What the exercise asks
Lines from the listing below that contain the string "amendments" are to be reported.

* * * * * * *

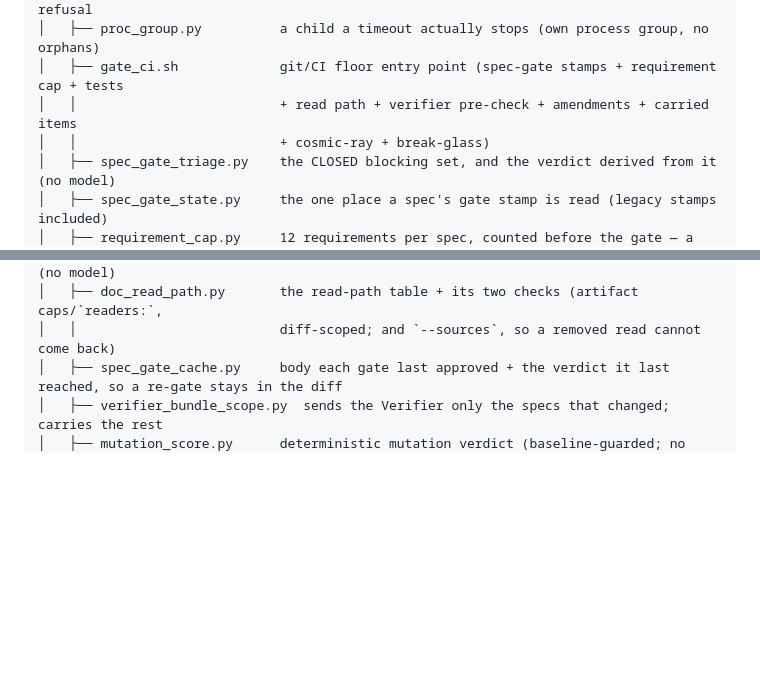
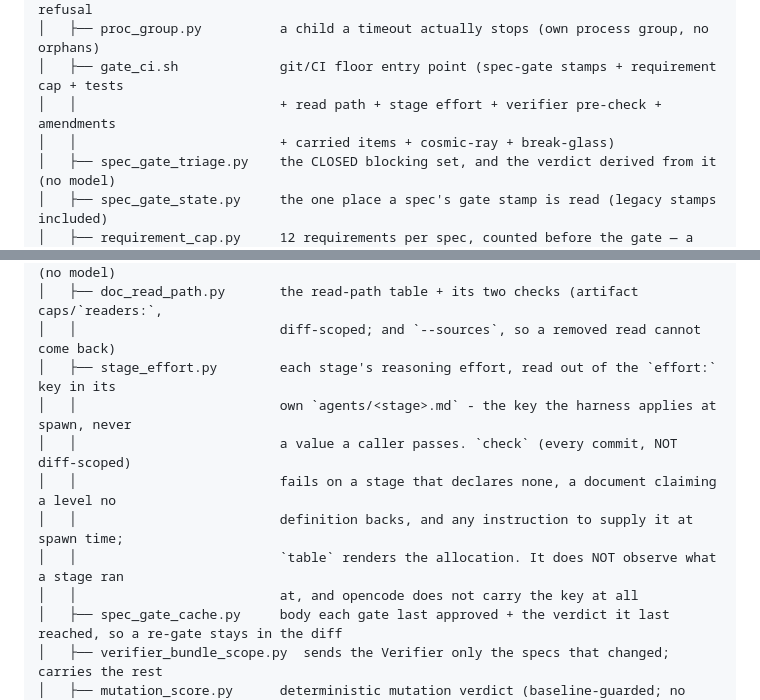
Before and after one commit to szobonyaerik/agentic-avengers, a Markdown page: README.md, 2 parts joined by grey strips. Drawn GitHub-style; blank space fills up the shorter version.

Commit message:
no-mistakes(document): document stage_effort check in README script index

```diff
--- a/README.md
+++ b/README.md
@@ -232,8 +232,8 @@ agentic-avengers/
 │   ├── model_vendors.py       the one vendor table; an unknown vendor is a loud refusal
 │   ├── proc_group.py          a child a timeout actually stops (own process group, no orphans)
 │   ├── gate_ci.sh             git/CI floor entry point (spec-gate stamps + requirement cap + tests
-│   │                          + read path + verifier pre-check + amendments + carried items
-│   │                          + cosmic-ray + break-glass)
+│   │                          + read path + stage effort + verifier pre-check + amendments
+│   │                          + carried items + cosmic-ray + break-glass)
 │   ├── spec_gate_triage.py    the CLOSED blocking set, and the verdict derived from it (no model)
 │   ├── spec_gate_state.py     the one place a spec's gate stamp is read (legacy stamps included)
 │   ├── requirement_cap.py     12 requirements per spec, counted before the gate — a SPLIT trigger
@@ -258,6 +258,13 @@ agentic-avengers/
 │   ├── subprocess_check.py    the cost gate: unjustified subprocess spawners in tests (no model)
 │   ├── doc_read_path.py       the read-path table + its two checks (artifact caps/`readers:`,
 │   │                          diff-scoped; and `--sources`, so a removed read cannot come back)
+│   ├── stage_effort.py        each stage's reasoning effort, read out of the `effort:` key in its
+│   │                          own `agents/<stage>.md` - the key the harness applies at spawn, never
+│   │                          a value a caller passes. `check` (every commit, NOT diff-scoped)
+│   │                          fails on a stage that declares none, a document claiming a level no
+│   │                          definition backs, and any instruction to supply it at spawn time;
+│   │                          `table` renders the allocation. It does NOT observe what a stage ran
+│   │                          at, and opencode does not carry the key at all
 │   ├── spec_gate_cache.py     body each gate last approved + the verdict it last reached, so a re-gate stays in the diff
 │   ├── verifier_bundle_scope.py  sends the Verifier only the specs that changed; carries the rest
 │   ├── mutation_score.py      deterministic mutation verdict (baseline-guarded; no model call)
```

* * * * * * *

Exercise result
-│   │                          + read path + verifier pre-check + amendments + carried items
+│   │                          + read path + stage effort + verifier pre-check + amendments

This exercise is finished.